Over the years, he lost a number of upper and lower teeth. He was somewhat apprehensive of dentistry and he wanted a nice smile along with the ability to eat better.
After an exam and some X-rays, the condition of his mouth could be thoroughly evaluated. He had five upper teeth and 10 lower teeth remaining. Every tooth was worn, decayed, broken or had lost bone support.
It became clear that any treatment necessary would require all the remaining natural teeth to be extracted. He was in generally good health physically and definitely young at heart.
A couple of different options were presented to him. One option would be upper and lower full dentures with no implant support. When this treatment is chosen, the dentures are re-lined a couple of months after the teeth are removed to provide a tight fit. This is done to accommodate the tissue shrinkage following extractions.
Another option would be upper and lower full dentures with one or both arches, supported by implants. The lower denture is more likely to move due to the tongue space and is more critical for implant support than the upper. However, with the upper and implant support, the portion of the denture that covers the roof of the mouth can be removed which aides in comfort, taste and speaking.
Another option would be non-removable teeth supported by implants on one or both arches. This is the option you hear about so often as "teeth in a day" or "all on four."
This is the state-of-the-art closest thing to having your own natural teeth back. It has the added advantage of being removable by the dentist for hygiene and repair if necessary.
When considering this type of treatment, be sure to ask the dentist to go over all of the options for your particular condition.
We reviewed all of these procedures with him and he chose an upper full denture with an implant-supported lower denture. The procedure was planned to accommodate his apprehension.
Under sedation, I removed five remaining upper teeth and 10 remaining lower teeth. The original plan was to place two root-form implants at the time of the tooth removal; however, considerable bone re-contouring was necessary to achieve a good base to work with, and the implants were postponed for four months to allow for initial healing.
Using N202 (laughing gas), two root-form implants were placed in the lower arch at that time. Three more months were necessary before attachment of the dentures to the implants could occur.
The entire process took about one year total to go from the upper partial with five natural teeth, and the lower with 10 broken, decayed teeth, to an upper and lower full denture with the lowers implant supported.

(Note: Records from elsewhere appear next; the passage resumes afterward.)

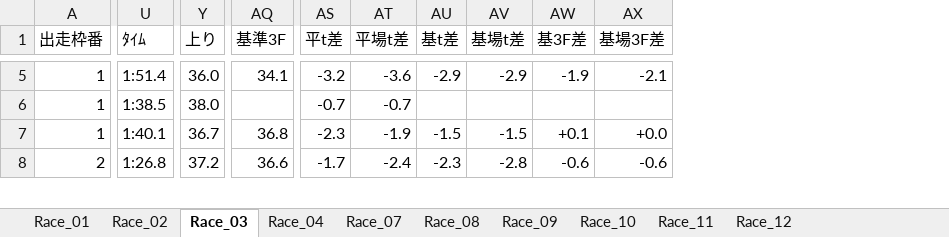
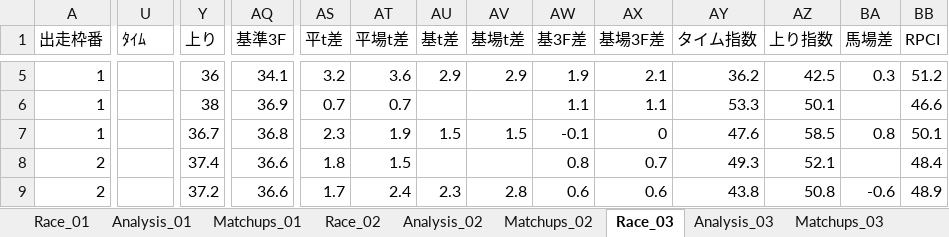
Before and after one commit to umazkym/KeibaAI_v2, an Excel workbook: race_analysis_20251130_東京.xlsx, sheet Race_03, drawn as a sheet; only a part is shown, gaps mark what is left out; values as stored, in another font and other column widths than the file's, no cell formats; addresses are those after the commit; rows hold the shown columns only; the diff covers the shown part only; the diff names each change by its address in the sheet, - before the commit and + after, or states it on an @@ line.

```diff
--- a/race_analysis_20251130_東京.xlsx (sheet Race_03)
+++ b/race_analysis_20251130_東京.xlsx (sheet Race_03)
+sheet tab: Analysis_01
+sheet tab: Matchups_01
+sheet tab: Analysis_02
+sheet tab: Matchups_02
+sheet tab: Analysis_03
+sheet tab: Matchups_03
+column AY (タイム指数), rows 5-7: 36.2 | 53.3 | 47.6; row 9: 43.8
+column AZ (上り指数), rows 5-7: 42.5 | 50.1 | 58.5; row 9: 50.8
+column BA (馬場差), rows 5-7: 0.3 |  | 0.8; row 9: -0.6
+column BB (RPCI), rows 5-7: 51.2 | 46.6 | 50.1; row 9: 48.9
-U5 (ﾀｲﾑ): 1:51.4
+U5 (ﾀｲﾑ): (empty)
-Y5 (上り): 36.0
+Y5 (上り): 36
-AS5 (平t差): -3.2
+AS5 (平t差): 3.2
-AT5 (平場t差): -3.6
+AT5 (平場t差): 3.6
-AU5 (基t差): -2.9
+AU5 (基t差): 2.9
-AV5 (基場t差): -2.9
+AV5 (基場t差): 2.9
-AW5 (基3F差): -1.9
+AW5 (基3F差): 1.9
-AX5 (基場3F差): -2.1
+AX5 (基場3F差): 2.1
-U6 (ﾀｲﾑ): 1:38.5
+U6 (ﾀｲﾑ): (empty)
-Y6 (上り): 38.0
+Y6 (上り): 38
-AQ6 (基準3F): (empty)
+AQ6 (基準3F): 36.9
-AS6 (平t差): -0.7
+AS6 (平t差): 0.7
-AT6 (平場t差): -0.7
+AT6 (平場t差): 0.7
-AW6 (基3F差): (empty)
+AW6 (基3F差): 1.1
-AX6 (基場3F差): (empty)
+AX6 (基場3F差): 1.1
-U7 (ﾀｲﾑ): 1:40.1
+U7 (ﾀｲﾑ): (empty)
-AS7 (平t差): -2.3
+AS7 (平t差): 2.3
-AT7 (平場t差): -1.9
+AT7 (平場t差): 1.9
-AU7 (基t差): -1.5
+AU7 (基t差): 1.5
-AV7 (基場t差): -1.5
+AV7 (基場t差): 1.5
-AW7 (基3F差): +0.1
+AW7 (基3F差): -0.1
-AX7 (基場3F差): +0.0
+AX7 (基場3F差): 0
+row 8: 2 |  | 37.4 | 36.6 | 1.8 | 1.5 |  |  | 0.8 | 0.7 | 49.3 | 52.1 |  | 48.4
-U9 (ﾀｲﾑ): 1:26.8
+U9 (ﾀｲﾑ): (empty)
-AS9 (平t差): -1.7
+AS9 (平t差): 1.7
-AT9 (平場t差): -2.4
+AT9 (平場t差): 2.4
-AU9 (基t差): -2.3
+AU9 (基t差): 2.3
-AV9 (基場t差): -2.8
+AV9 (基場t差): 2.8
-AW9 (基3F差): -0.6
+AW9 (基3F差): 0.6
-AX9 (基場3F差): -0.6
+AX9 (基場3F差): 0.6
```
Also changed, not shown: 310 edited cells elsewhere in this sheet, sheet Race_11, sheet Race_10, sheet Race_07, sheet Race_12, sheet Race_09, sheet Race_01, 3 more sheets, other sheet tabs, cell formats, charts or pictures, 21 other files.
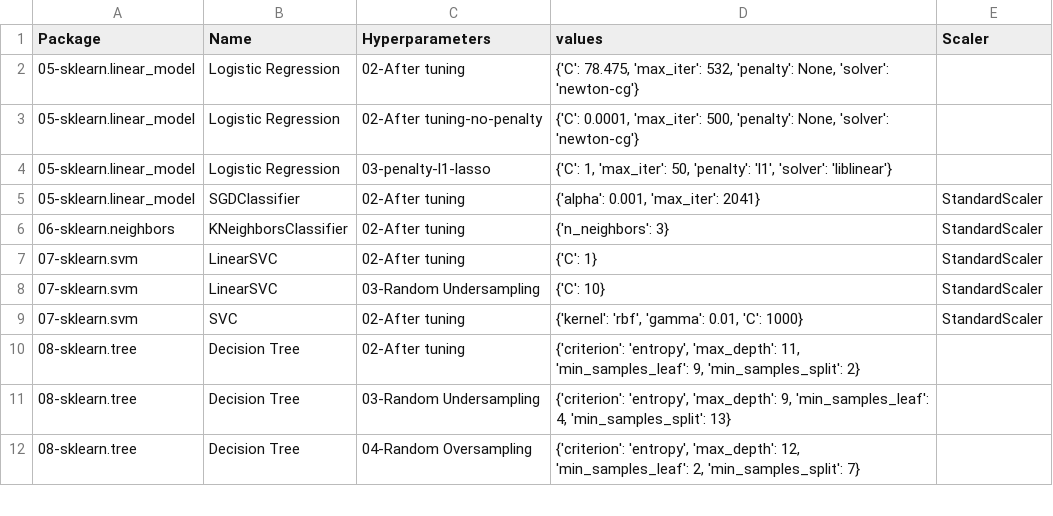
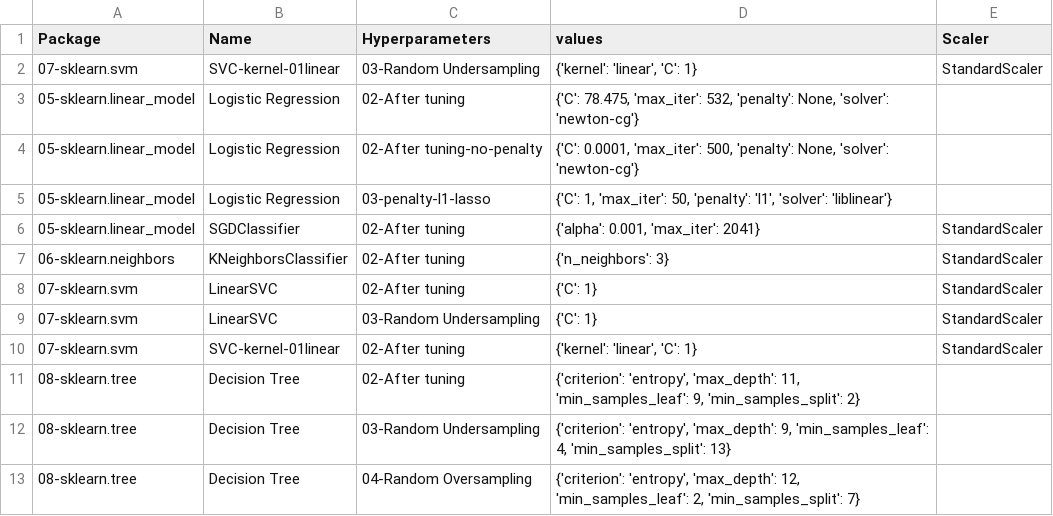
Before and after one commit to franck-benault/Fraud-Detection-simulated-data, a CSV file: data/results/hyperparameters.csv, drawn as a sheet; only a part is shown.

Commit message:
[SVM] add kernel linear with random undersampling

```diff
--- a/data/results/hyperparameters.csv
+++ b/data/results/hyperparameters.csv
@@ -1,2 +1,3 @@
 Package,Name,Hyperparameters,values,Scaler
+07-sklearn.svm,SVC-kernel-01linear,03-Random Undersampling,"{'kernel': 'linear', 'C': 1}",StandardScaler
 05-sklearn.linear_model,Logistic Regression,02-After tuning,"{'C': 78.475, 'max_iter': 532, 'penalty': None, 'solver': 'newton-cg'}",
@@ -7,4 +8,4 @@ Package,Name,Hyperparameters,values,Scaler
 07-sklearn.svm,LinearSVC,02-After tuning,{'C': 1},StandardScaler
-07-sklearn.svm,LinearSVC,03-Random Undersampling,{'C': 10},StandardScaler
-07-sklearn.svm,SVC,02-After tuning,"{'kernel': 'rbf', 'gamma': 0.01, 'C': 1000}",StandardScaler
+07-sklearn.svm,LinearSVC,03-Random Undersampling,{'C': 1},StandardScaler
+07-sklearn.svm,SVC-kernel-01linear,02-After tuning,"{'kernel': 'linear', 'C': 1}",StandardScaler
 08-sklearn.tree,Decision Tree,02-After tuning,"{'criterion': 'entropy', 'max_depth': 11, 'min_samples_leaf': 9, 'min_samples_split': 2}",
```
Also changed, not shown: data/results/learnngTest.csv, data/results/performanceF1.csv, 3 other files.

Besides not having things move around or pop off with eating, we achieved a particularly attractive result, of which the patient is very proud.
James G. Jenkins, D.M.D. is the owner of Bluffton Dental Care in Bluffton.